The first image (seen above) to symbolize women in the workforce during World War II was created in 1942 by the American artist J. Howard Miller who was hired by the Westinghouse Corporation to produce a recruitment poster for female workers. It was very effective, but that image wasn’t identified as Rosie the Riveter until later, after an early 1943 song written by Redd Evans and John Jacob Loeb was recorded by American bandleader Kay Kyser. Not long after the hit song was released, Norman Rockwell’s drawing of a female defense worker appeared on the cover of the May 29, 1943 issue of The Saturday Evening Post. Rockwell’s subject resembled the Miller depiction to some degree—blue jumpsuit, muscular—but she also had her foot on a copy of Adolf Hitler’s Mein Kampf and her lunch box sported the name ROSIE on the front. Thus began the life of Rosie the Riveter, remaining one of the best-known icons of the Second World War.
During World War II, nearly nineteen million women held full-time jobs, and two million of those jobs were in war-related industries. Women handled heavy construction machinery, built airplanes and ships and tanks and Jeeps, worked in lumber and steel mills, in chemical, rubber, and metals factories, and assembled delicate munitions equipment. Most felt it was their patriotic duty to fill all those positions left empty by their husbands and brothers and sons and neighbors. And they wanted the results of their labors to be perfect in every respect—their husbands and brothers and sons and neighbors depended on them.
Many women who worked outside the home during the war were mothers of young children. Day care wasn’t part of the lexicon in the 1940s, so women organized, assembling into groups, sometimes sharing apartments to save money, utilities, and food. They shared chores and worked different shifts so they could take turns babysitting. They were creative—they made it work.

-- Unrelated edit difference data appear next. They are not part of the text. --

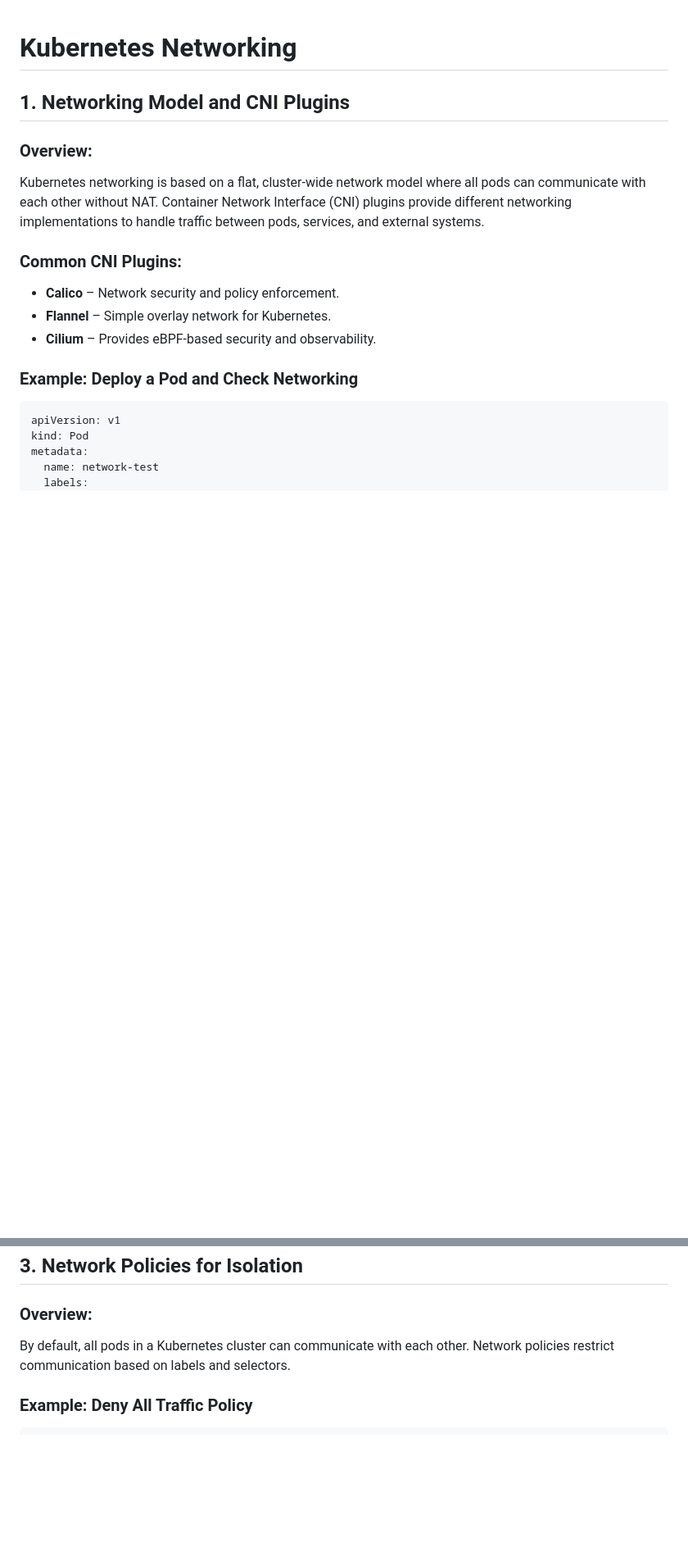
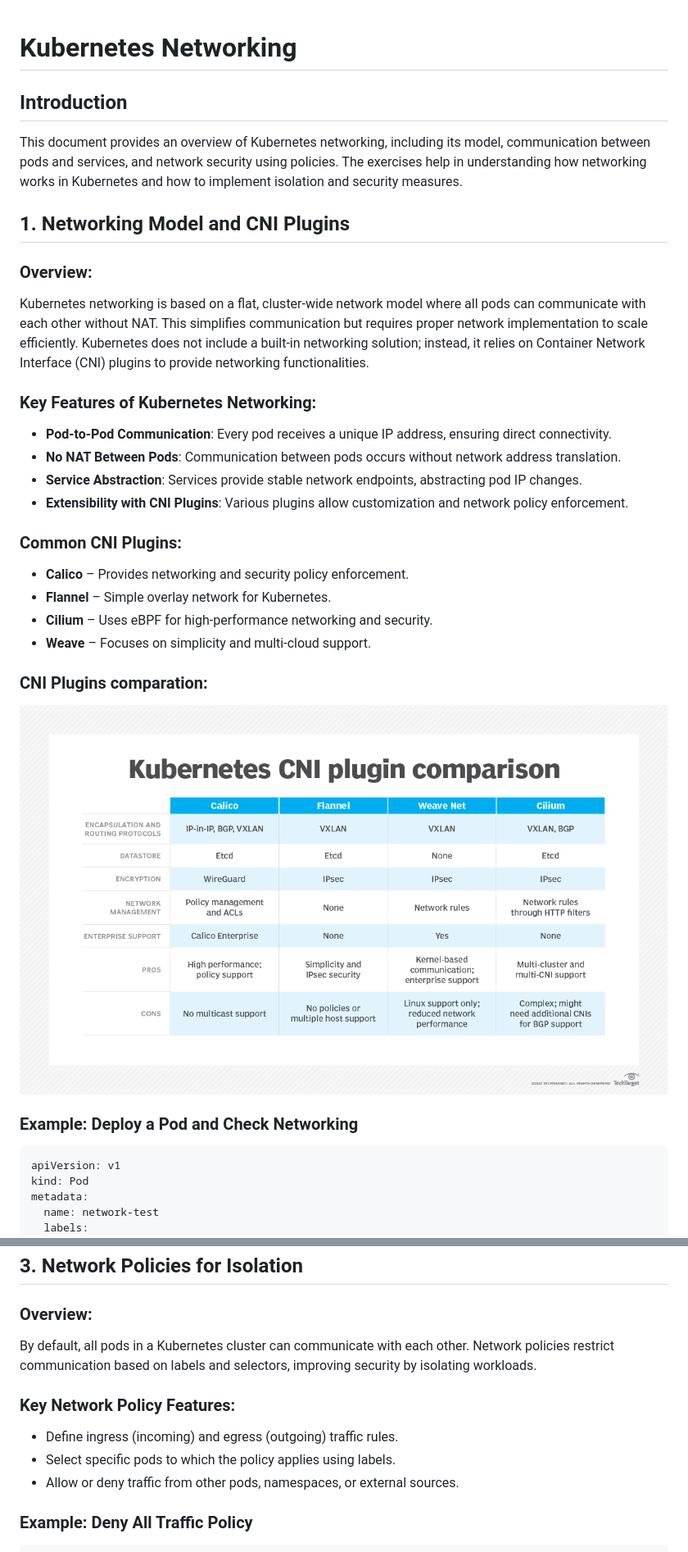
Before and after one commit to elevy99927/k8s, a Markdown page: docs/Chapter-08.md, 2 parts joined by grey strips. Shown: that part at 82% size. Rendered like a GitHub page; pictures changed too: docs/images/kubernetes_cni_comparison.png (added); blank space fills up the shorter version.

Commit message:
K8s networking

````diff
--- a/docs/Chapter-08.md
+++ b/docs/Chapter-08.md
@@ -1,14 +1,28 @@
 # Kubernetes Networking
+
+## Introduction
+
+This document provides an overview of Kubernetes networking, including its model, communication between pods and services, and network security using policies. The exercises help in understanding how networking works in Kubernetes and how to implement isolation and security measures.
 
 ## 1. Networking Model and CNI Plugins
 
 ### Overview:
-Kubernetes networking is based on a flat, cluster-wide network model where all pods can communicate with each other without NAT. Container Network Interface (CNI) plugins provide different networking implementations to handle traffic between pods, services, and external systems.
+Kubernetes networking is based on a flat, cluster-wide network model where all pods can communicate with each other without NAT. This simplifies communication but requires proper network implementation to scale efficiently. Kubernetes does not include a built-in networking solution; instead, it relies on Container Network Interface (CNI) plugins to provide networking functionalities.
+
+### Key Features of Kubernetes Networking:
+- **Pod-to-Pod Communication**: Every pod receives a unique IP address, ensuring direct connectivity.
+- **No NAT Between Pods**: Communication between pods occurs without network address translation.
+- **Service Abstraction**: Services provide stable network endpoints, abstracting pod IP changes.
+- **Extensibility with CNI Plugins**: Various plugins allow customization and network policy enforcement.
 
 ### Common CNI Plugins:
-- **Calico** – Network security and policy enforcement.
+- **Calico** – Provides networking and security policy enforcement.
 - **Flannel** – Simple overlay network for Kubernetes.
-- **Cilium** – Provides eBPF-based security and observability.
+- **Cilium** – Uses eBPF for high-performance networking and security.
+- **Weave** – Focuses on simplicity and multi-cloud support.
+
+### CNI Plugins comparation:
+<img src="./images/kubernetes_cni_comparison.png">
 
 ### Example: Deploy a Pod and Check Networking
 ```yaml
@@ -105,7 +127,12 @@ spec:
 ## 3. Network Policies for Isolation
 
 ### Overview:
-By default, all pods in a Kubernetes cluster can communicate with each other. Network policies restrict communication based on labels and selectors.
+By default, all pods in a Kubernetes cluster can communicate with each other. Network policies restrict communication based on labels and selectors, improving security by isolating workloads.
+
+### Key Network Policy Features:
+- Define ingress (incoming) and egress (outgoing) traffic rules.
+- Select specific pods to which the policy applies using labels.
+- Allow or deny traffic from other pods, namespaces, or external sources.
 
 ### Example: Deny All Traffic Policy
 ```yaml
````
Also changed, not shown: other parts of docs/Chapter-08.md (+10 -3 lines).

Rosie the Riveter was obviously a White woman, but there were also Black, Hispanic, and Asian Rosies, too, all working side by side. It was a chance for economic empowerment. Just before we entered the war, as the U.S. was ramping up the defense industry, some employers—mostly White men—refused to hire Black women. But, President Roosevelt, to his credit, signed Executive Order 8802 in June 1941, which banned racial discrimination across all war-related work. The order also established the Fair Employment Practices Commission which was tasked with enforcing the new policy.
Women of color not only worked in the manual labor force, but also as computer scientists, administrators, and railroad conductors. Employment with the YWCA and the Red Cross also provided opportunities for African American women to join the war effort. World War II did not end discrimination for our minority populations, but for a time, it provided much needed income and a feeling of purpose for thousands of hard-working women across America.
In 1944, Rosie the Riveter became the subject (and the title) of a Hollywood musical comedy starring people most of us have never heard of. (Well, Joe and I have never heard of them.) Maybe it will be the subject of a subsequent blog. (Don’t hold your breath.)
Rosie’s legacy lives on, as evidenced by these current images.
Blessings to all.
Sally Jameson Bond is retired and lives in Southwest Virginia with her husband and two dogs. My Mother’s Friend is her first novel. You can find her web site here: www.sallyjamesonbond.com.